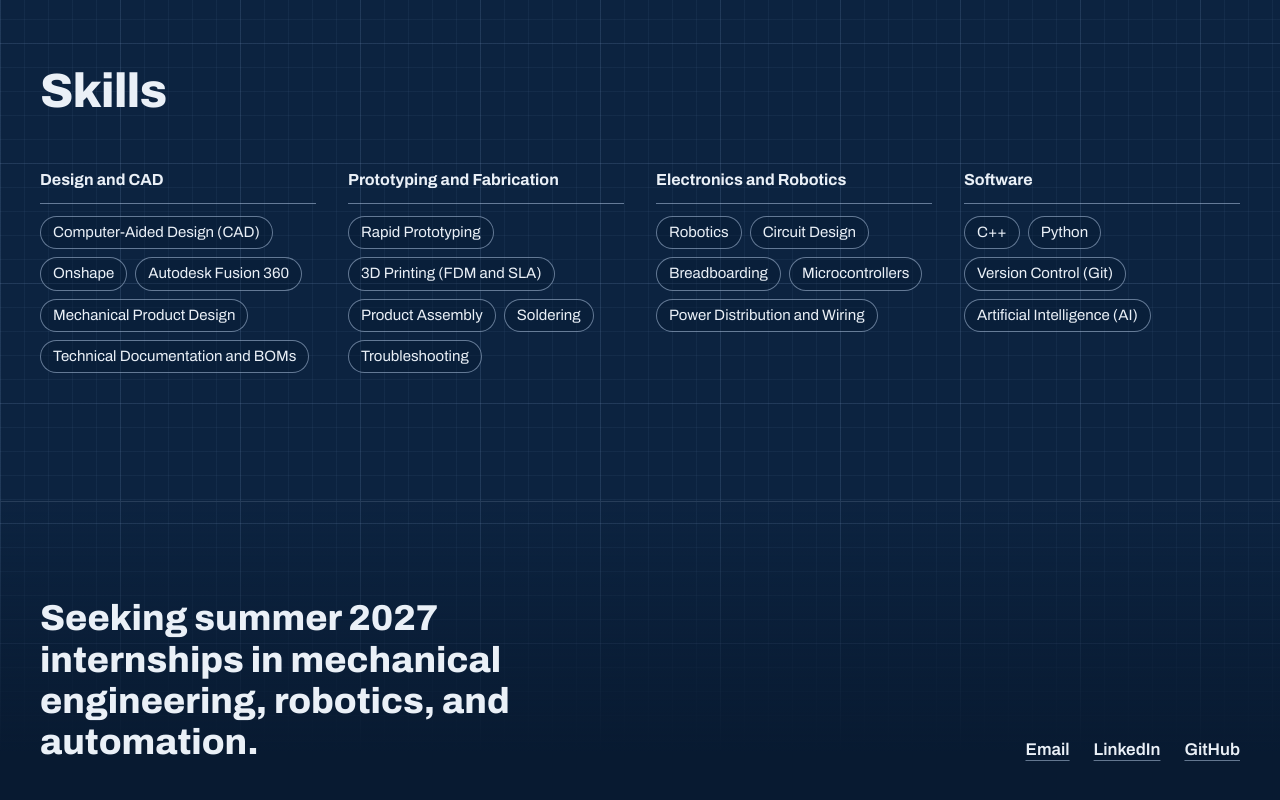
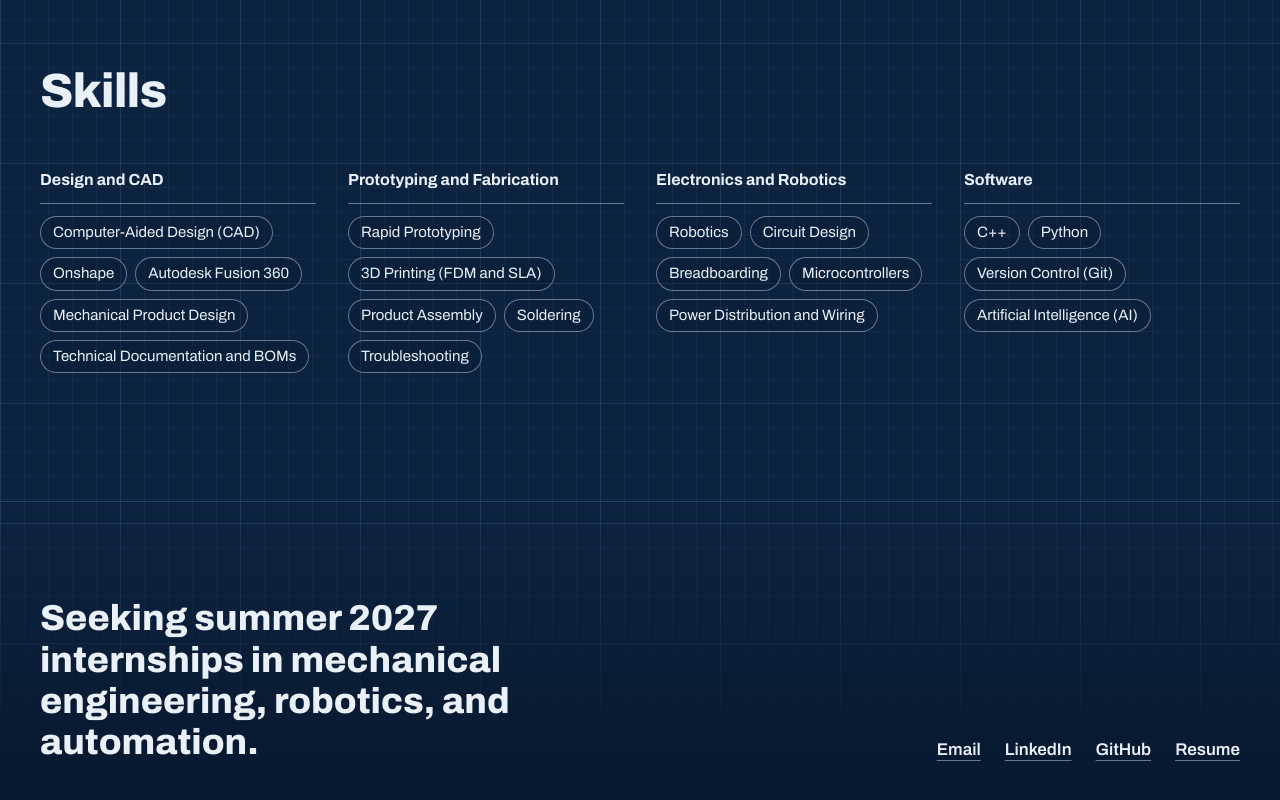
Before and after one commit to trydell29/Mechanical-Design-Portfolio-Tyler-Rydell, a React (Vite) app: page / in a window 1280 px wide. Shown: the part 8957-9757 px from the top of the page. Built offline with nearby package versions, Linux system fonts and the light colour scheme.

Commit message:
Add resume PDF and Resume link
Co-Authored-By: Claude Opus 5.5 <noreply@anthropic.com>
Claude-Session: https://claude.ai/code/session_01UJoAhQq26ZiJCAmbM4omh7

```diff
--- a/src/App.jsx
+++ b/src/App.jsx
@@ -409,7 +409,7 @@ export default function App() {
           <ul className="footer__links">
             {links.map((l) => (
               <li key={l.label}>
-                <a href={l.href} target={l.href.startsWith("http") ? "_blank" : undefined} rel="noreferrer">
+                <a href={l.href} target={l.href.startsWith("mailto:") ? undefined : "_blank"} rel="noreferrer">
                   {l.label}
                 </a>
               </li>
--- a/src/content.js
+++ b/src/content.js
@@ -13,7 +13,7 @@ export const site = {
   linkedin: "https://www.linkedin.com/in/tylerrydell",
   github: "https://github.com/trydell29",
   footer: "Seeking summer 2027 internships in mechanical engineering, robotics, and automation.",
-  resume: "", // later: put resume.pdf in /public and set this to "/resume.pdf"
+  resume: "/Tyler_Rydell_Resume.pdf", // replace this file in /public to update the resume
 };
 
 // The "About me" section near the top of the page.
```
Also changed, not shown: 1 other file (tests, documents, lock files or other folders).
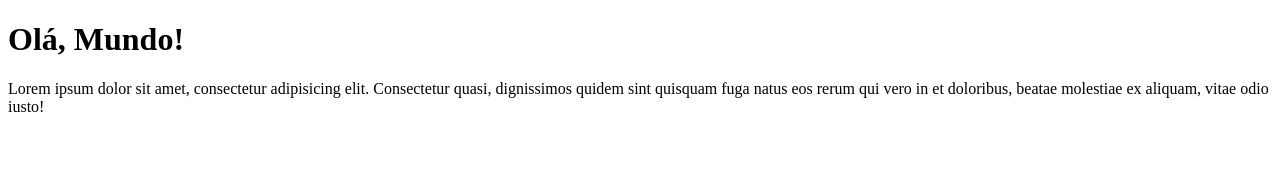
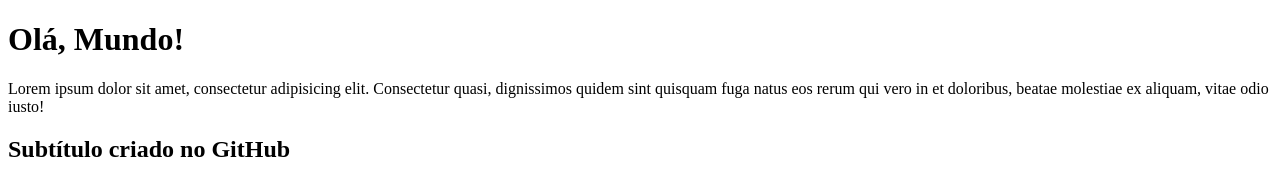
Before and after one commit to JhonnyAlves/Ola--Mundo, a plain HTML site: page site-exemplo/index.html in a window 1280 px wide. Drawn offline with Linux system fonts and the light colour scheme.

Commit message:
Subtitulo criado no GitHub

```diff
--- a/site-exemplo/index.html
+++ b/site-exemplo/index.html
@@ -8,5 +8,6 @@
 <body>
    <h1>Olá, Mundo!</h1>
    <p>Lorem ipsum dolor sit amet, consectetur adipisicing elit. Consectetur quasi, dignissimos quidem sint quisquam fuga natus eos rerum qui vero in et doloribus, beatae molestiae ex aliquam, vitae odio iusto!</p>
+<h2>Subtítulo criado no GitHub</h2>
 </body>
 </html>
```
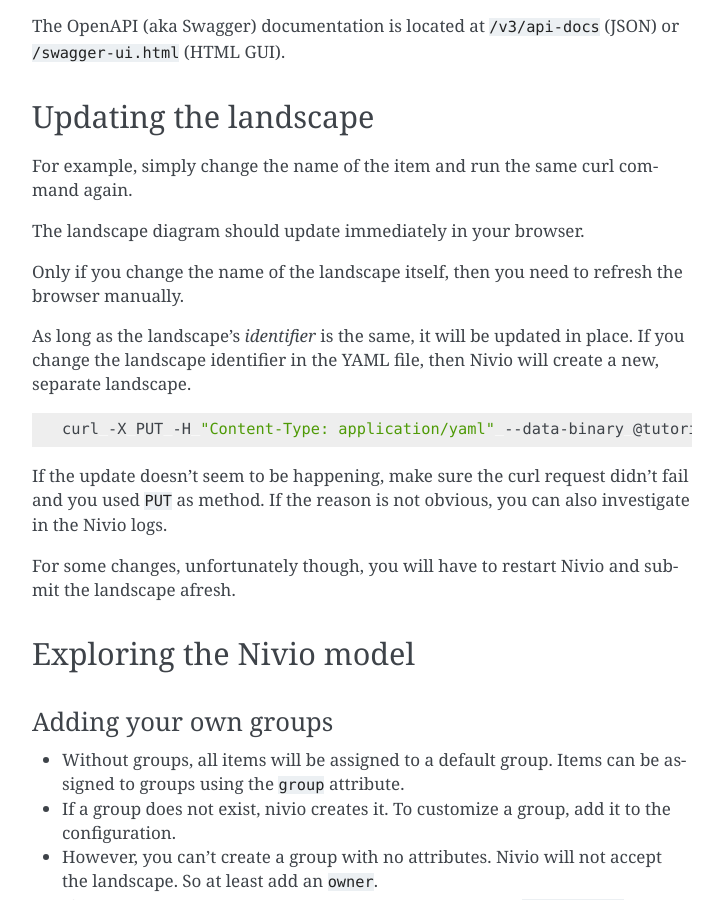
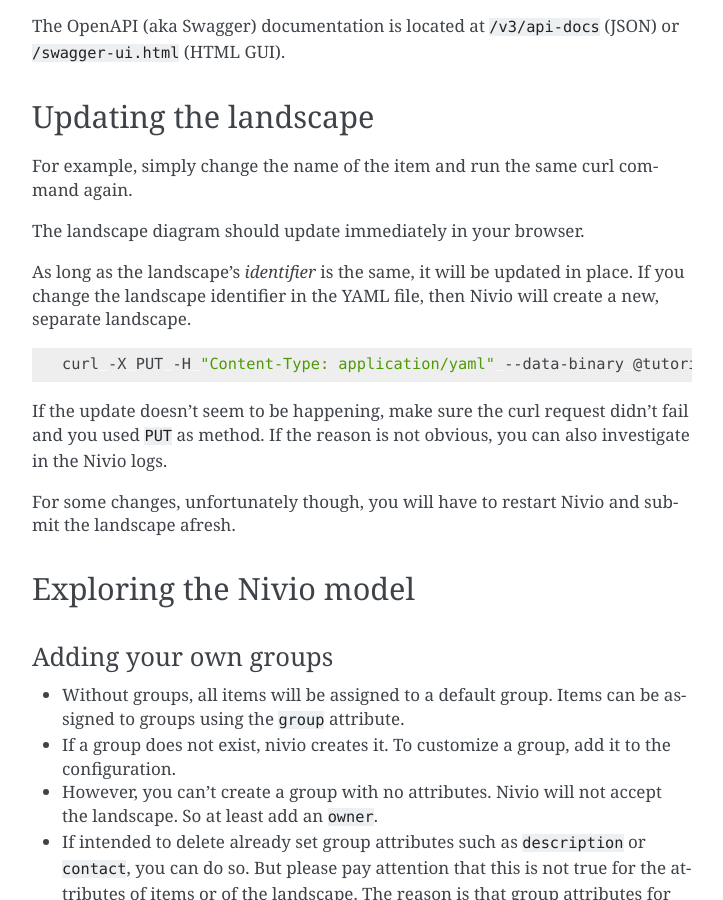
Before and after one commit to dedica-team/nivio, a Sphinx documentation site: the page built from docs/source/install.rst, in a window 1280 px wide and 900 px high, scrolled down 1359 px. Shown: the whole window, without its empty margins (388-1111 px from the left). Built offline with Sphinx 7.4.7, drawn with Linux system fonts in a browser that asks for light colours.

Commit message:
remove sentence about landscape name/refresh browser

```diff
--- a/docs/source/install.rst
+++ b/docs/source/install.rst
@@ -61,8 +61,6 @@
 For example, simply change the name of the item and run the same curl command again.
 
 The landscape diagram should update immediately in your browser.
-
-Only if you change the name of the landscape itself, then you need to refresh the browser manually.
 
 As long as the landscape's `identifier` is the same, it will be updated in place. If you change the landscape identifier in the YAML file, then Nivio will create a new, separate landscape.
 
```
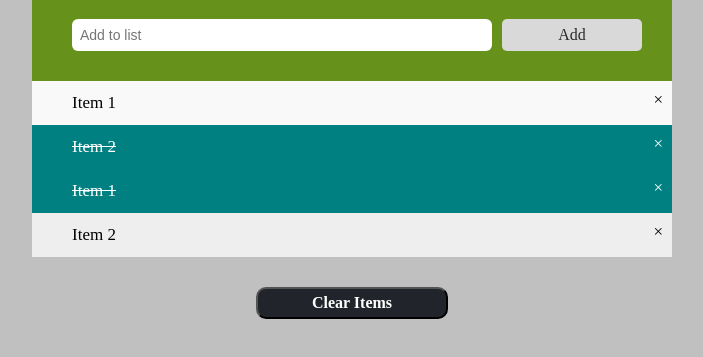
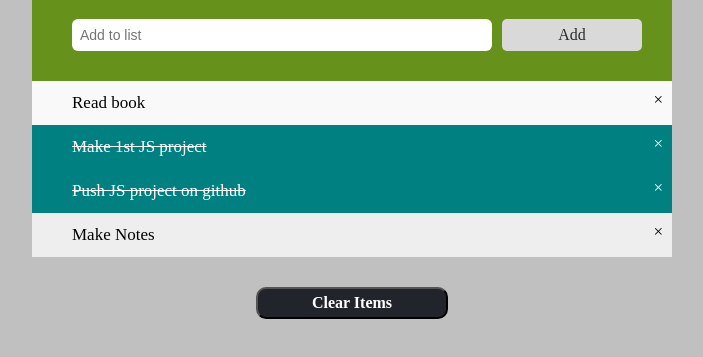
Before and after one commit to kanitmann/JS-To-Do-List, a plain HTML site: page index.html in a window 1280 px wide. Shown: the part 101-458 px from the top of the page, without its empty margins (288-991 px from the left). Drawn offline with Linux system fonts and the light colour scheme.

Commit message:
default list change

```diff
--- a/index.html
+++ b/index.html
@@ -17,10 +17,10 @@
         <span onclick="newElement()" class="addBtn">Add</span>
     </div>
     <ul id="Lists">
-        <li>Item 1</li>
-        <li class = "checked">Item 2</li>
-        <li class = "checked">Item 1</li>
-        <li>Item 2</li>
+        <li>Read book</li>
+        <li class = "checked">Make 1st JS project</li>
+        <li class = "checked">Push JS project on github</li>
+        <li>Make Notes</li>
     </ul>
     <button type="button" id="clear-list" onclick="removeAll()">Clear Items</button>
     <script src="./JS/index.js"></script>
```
################
EXERCISE BRIEF -
Please filter the entries for the word "landscape" and copy the lines that have it.

RESPONSE AREA -
remove sentence about landscape name/refresh browser
 The landscape diagram should update immediately in your browser.
-Only if you change the name of the landscape itself, then you need to refresh the browser manually.
 As long as the landscape's `identifier` is the same, it will be updated in place. If you change the landscape identifier in the YAML file, then Nivio will create a new, separate landscape.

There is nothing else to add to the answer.